[Change detection outputs]
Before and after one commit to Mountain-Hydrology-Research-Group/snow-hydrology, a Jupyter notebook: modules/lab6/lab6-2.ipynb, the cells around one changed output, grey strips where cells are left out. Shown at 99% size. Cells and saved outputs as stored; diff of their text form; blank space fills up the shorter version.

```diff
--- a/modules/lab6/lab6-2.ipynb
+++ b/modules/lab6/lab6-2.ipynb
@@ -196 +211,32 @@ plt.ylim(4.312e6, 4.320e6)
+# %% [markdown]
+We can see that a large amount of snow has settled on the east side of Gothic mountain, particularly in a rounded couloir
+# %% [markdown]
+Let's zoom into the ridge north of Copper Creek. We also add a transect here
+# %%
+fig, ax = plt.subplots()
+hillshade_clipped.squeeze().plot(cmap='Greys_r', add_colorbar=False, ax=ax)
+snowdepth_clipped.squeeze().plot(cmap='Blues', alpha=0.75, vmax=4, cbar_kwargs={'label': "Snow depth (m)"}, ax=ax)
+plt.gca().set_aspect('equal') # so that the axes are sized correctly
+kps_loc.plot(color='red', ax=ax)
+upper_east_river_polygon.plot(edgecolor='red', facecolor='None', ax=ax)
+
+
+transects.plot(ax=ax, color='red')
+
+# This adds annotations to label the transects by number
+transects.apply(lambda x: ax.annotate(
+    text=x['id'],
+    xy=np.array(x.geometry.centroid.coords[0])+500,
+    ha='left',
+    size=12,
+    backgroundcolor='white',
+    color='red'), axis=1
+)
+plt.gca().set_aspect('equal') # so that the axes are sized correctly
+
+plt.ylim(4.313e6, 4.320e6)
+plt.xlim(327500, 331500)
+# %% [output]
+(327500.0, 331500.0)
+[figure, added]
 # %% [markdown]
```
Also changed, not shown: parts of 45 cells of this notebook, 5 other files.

WHAT YOU WILL DO - Copy out all of the data. Keep every word unchanged.

OUTPUT -
Before and after one commit to Mountain-Hydrology-Research-Group/snow-hydrology, a Jupyter notebook: modules/lab6/lab6-2.ipynb, the cells around one changed output, grey strips where cells are left out. Shown at 99% size. Cells and saved outputs as stored; diff of their text form; blank space fills up the shorter version.

```diff
--- a/modules/lab6/lab6-2.ipynb
+++ b/modules/lab6/lab6-2.ipynb
@@ -196 +211,32 @@ plt.ylim(4.312e6, 4.320e6)
+# %% [markdown]
+We can see that a large amount of snow has settled on the east side of Gothic mountain, particularly in a rounded couloir
+# %% [markdown]
+Let's zoom into the ridge north of Copper Creek. We also add a transect here
+# %%
+fig, ax = plt.subplots()
+hillshade_clipped.squeeze().plot(cmap='Greys_r', add_colorbar=False, ax=ax)
+snowdepth_clipped.squeeze().plot(cmap='Blues', alpha=0.75, vmax=4, cbar_kwargs={'label': "Snow depth (m)"}, ax=ax)
+plt.gca().set_aspect('equal') # so that the axes are sized correctly
+kps_loc.plot(color='red', ax=ax)
+upper_east_river_polygon.plot(edgecolor='red', facecolor='None', ax=ax)
+
+
+transects.plot(ax=ax, color='red')
+
+# This adds annotations to label the transects by number
+transects.apply(lambda x: ax.annotate(
+    text=x['id'],
+    xy=np.array(x.geometry.centroid.coords[0])+500,
+    ha='left',
+    size=12,
+    backgroundcolor='white',
+    color='red'), axis=1
+)
+plt.gca().set_aspect('equal') # so that the axes are sized correctly
+
+plt.ylim(4.313e6, 4.320e6)
+plt.xlim(327500, 331500)
+# %% [output]
+(327500.0, 331500.0)
+[figure, added]
 # %% [markdown]
```
Also changed, not shown: parts of 45 cells of this notebook, 5 other files.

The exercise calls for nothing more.